In addition to the initial earthquake, aftershocks are another serious concern. An aftershock can be quite powerful, and can cause damage for days after the initial event. Luckily, having this coverage means that you pay a single deductible for damage resulting from the initial earthquake as well as any aftershocks within a 72-hour period.
For those who live in regions known for earthquakes, you can expect your homeowners insurance rates to be more expensive. This is especially true in areas with the highest probability of a quake. Most standard insurance companies do not offer earthquake coverage, but there are some coverage choices for those who live in states where earthquakes are a real threat. Companies in Kansas may offer endorsements to cover earthquake damage. Bear in mind, earthquake insurance deductibles tend to be more costly than standard homeowners insurance deductibles.
Have a look at the best options for earthquake coverage in Kansas listed below. These figures should be treated as estimates — consult one of the companies for rates specific to your property.
|Insurer||Average Yearly Earthquake Insurance Rate|
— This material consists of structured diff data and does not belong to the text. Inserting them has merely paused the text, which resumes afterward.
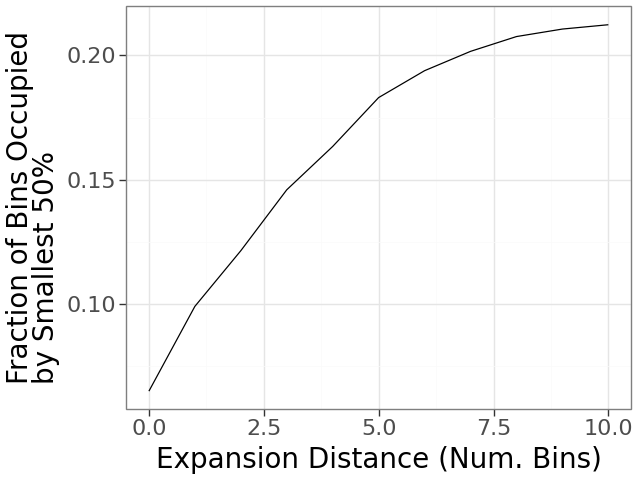
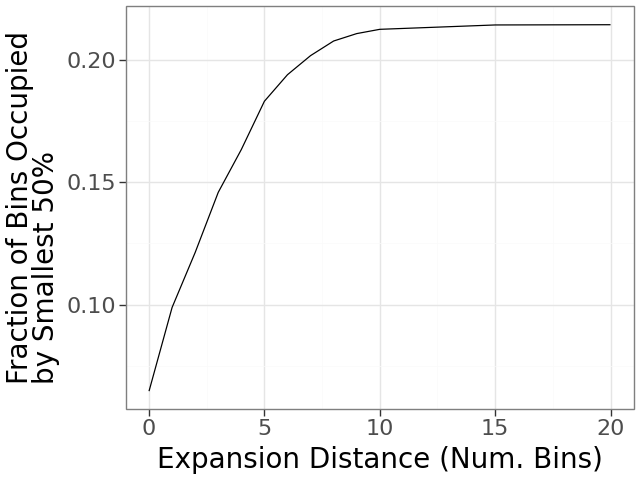
Fix small mistakes and explore distances

diff --git a/code/10_HD_bin_level/cell_environment/01_explore_distances.py b/code/10_HD_bin_level/cell_environment/01_explore_distances.py
@@ -8,7 +8,7 @@ import scanpy as sc
 import os
 from pyhere import here
 import session_info
-import datetime
+import matplotlib.pyplot as plt
 import plotnine as pn
 import pandas as pd
 
@@ -96,7 +96,7 @@ p = (
             y = 'Fraction of Bins Occupied\nby Smallest 50%',
         )
 )
-p.save(filename = 'occupation.png', path = plot_dir)
+p.save(filename = os.path.join(plot_dir, 'occupation.png'))
 
 #   Add in FICTURE clusters (k = 4) for this sample to adata.obs
 ficture_df = pd.read_csv(ficture_path, usecols = ficture_cols)
@@ -107,7 +107,7 @@ ficture_df = (
 )
 adata.obs['FICTURE_k4'] = ficture_df['FICTURE_k4']
 
-adata = ebf.find_microenvironment(adata, expansion_distance = 5)
+adata = ebf.find_microenvironment(adata, expansion_distance = 6)
 adata = ebf.drop_bad_secondary_cells(adata, min_bins_per_cell = 4)
 
 ################################################################################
*Source: United States Geological Survey (https://earthquake.usgs.gov/earthquakes/browse/)